BACKGROUND: The association between acute kidney injury (AKI) and outcome of coronavirus disease 2019 (COVID-19) has not yet been conclusively established . Therefore, we conducted a meta-analysis of recent scientific literature to assess whether AKI may be associated with worse prognosis and increased mortality in COVID-19 patients .
METHODS: A systematic search of literature was conducted between 1st November 2019 and 15th May 2020 on Medline (PubMed interface) and China National Knowledge Infrastructure (CNKI) to identify potentially eligible studies . Cohort or case-control studies reporting data on AKI in patients with or without severe COVID-19 were included . Studies were divided into separate cohorts for analysis based on two endpoints (severity [severe vs non-severe] and mortality [non-survivors vs survivors] ). Data were pooled into a meta-analysis to estimate pooled odds ratio (OR) with 95% confidence interval (95% CI) for either outcome .

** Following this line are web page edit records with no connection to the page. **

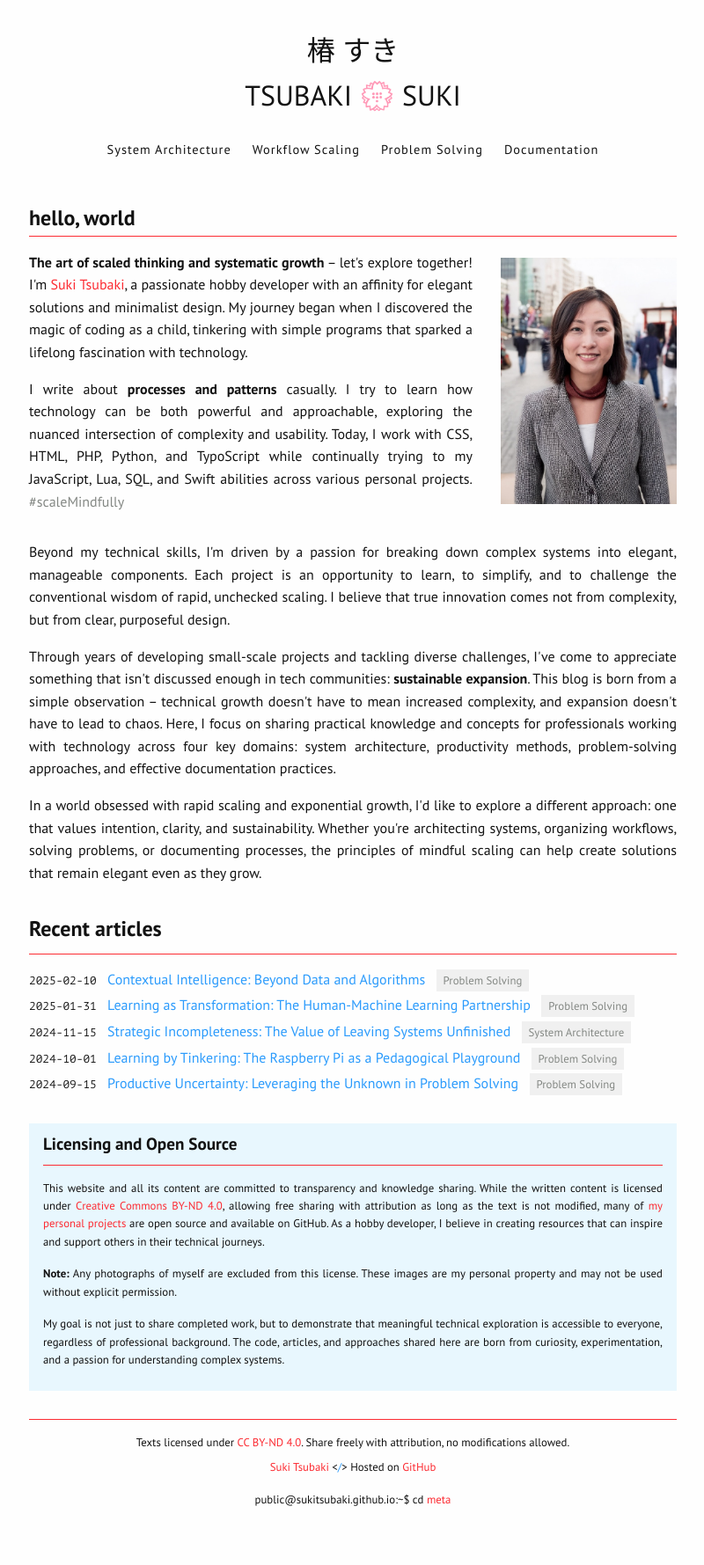
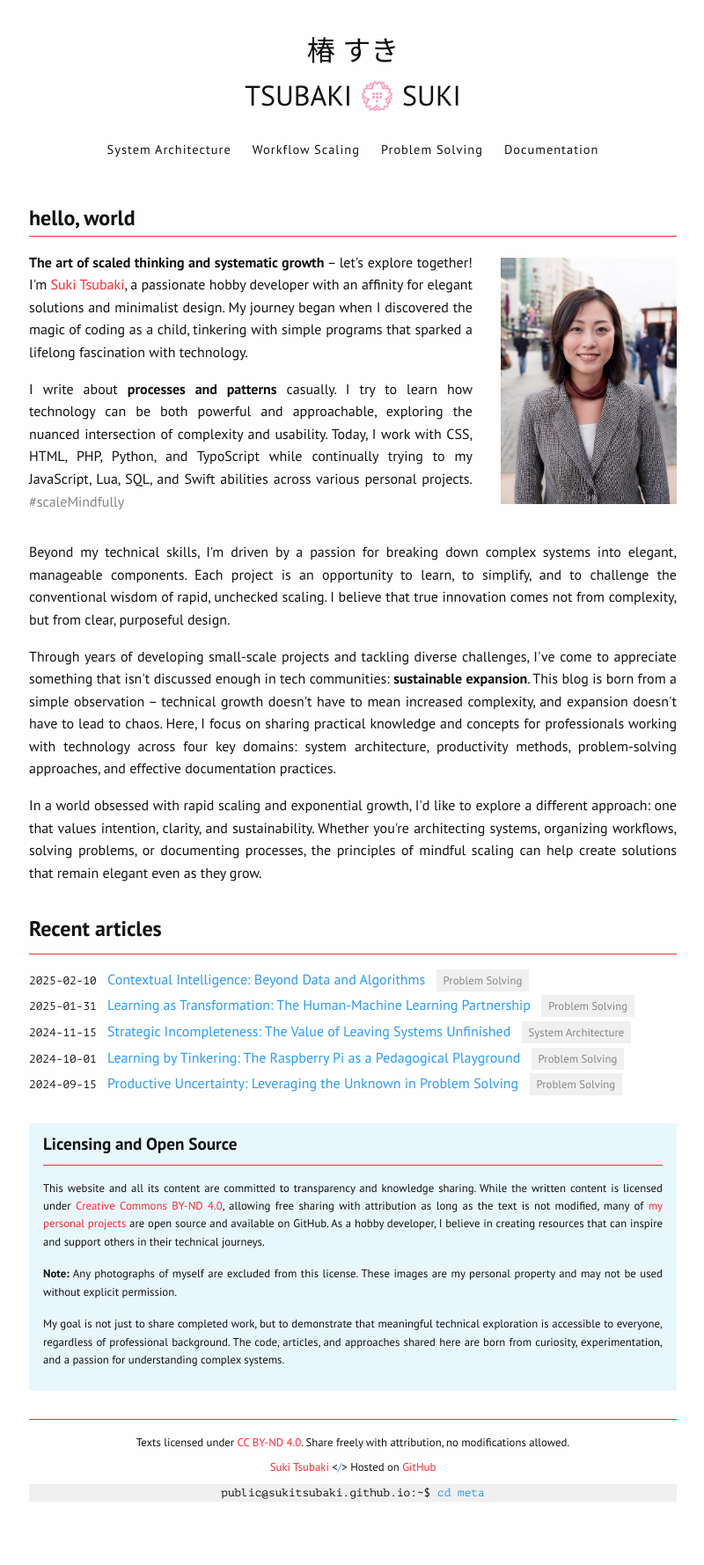
Before and after one commit to sukitsubaki/sukitsubaki.github.io, a Jekyll site: the page built from index.html, in a window 1280 px wide. Shown: the whole page at 88% size, without its empty margins (239-1039 px from the left). Built offline with Jekyll 4.4.1, drawn with Linux system fonts in a browser that asks for light colours.

Commit message:
change site-meta__link

```diff
--- a/_layouts/default.html
+++ b/_layouts/default.html
@@ -58,8 +58,8 @@
         <div class="site-footer__links">
             <a href="https://github.com/sukitsubaki" target="_blank" class="site-footer__link">{{ site.author }}</a> &lt;<span style="color:var(--color-secondary);">/</span>&gt; Hosted on <a href="https://github.com/sukitsubaki/sukitsubaki.github.io" target="_blank" class="site-footer__link">GitHub</a>
         </div>
-        <p class="site-footer__meta">
-             <span stsyle="color:var(--color-light-gray);">public@sukitsubaki.github.io:~$</span> <span style="color:var(--secondary);">cd</span> <a href="/meta/" class="site-footer-meta__link">meta</a>
+        <p class="site-meta">
+             <span stsyle="color:var(--color-light-gray);">public@sukitsubaki.github.io:~$</span> <a href="/meta/" class="site-meta__link">cd meta</a>
         </p>
     </footer>
 </body>
```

RESULTS: A total of 15 studies (n= 5,832 patients) were included in the analysis . Overall, AKI was found to be associated with significantly increased odds of COVID-19 severity (OR= 18.5; 95% CI 8.99-38.08) and mortality (OR= 23.9; 95% CI 18.84-30.31). No heterogeneity was observed for both outcomes (Cochran's Q= 6.21, p=0.52, I2=0% and Cochran's Q= 4.56, p=0.47, I2=0% respectively). -Conclusion: According to current data, AKI seems to be associated with worse prognosis in COVID-19 -patients . -Further investigation of the underlying mechanism of renal disease in COVID-19 would be needed to clarify possible therapeutic targets . AKI could be used as a clinical characteristic in severity classification and risk -stratification.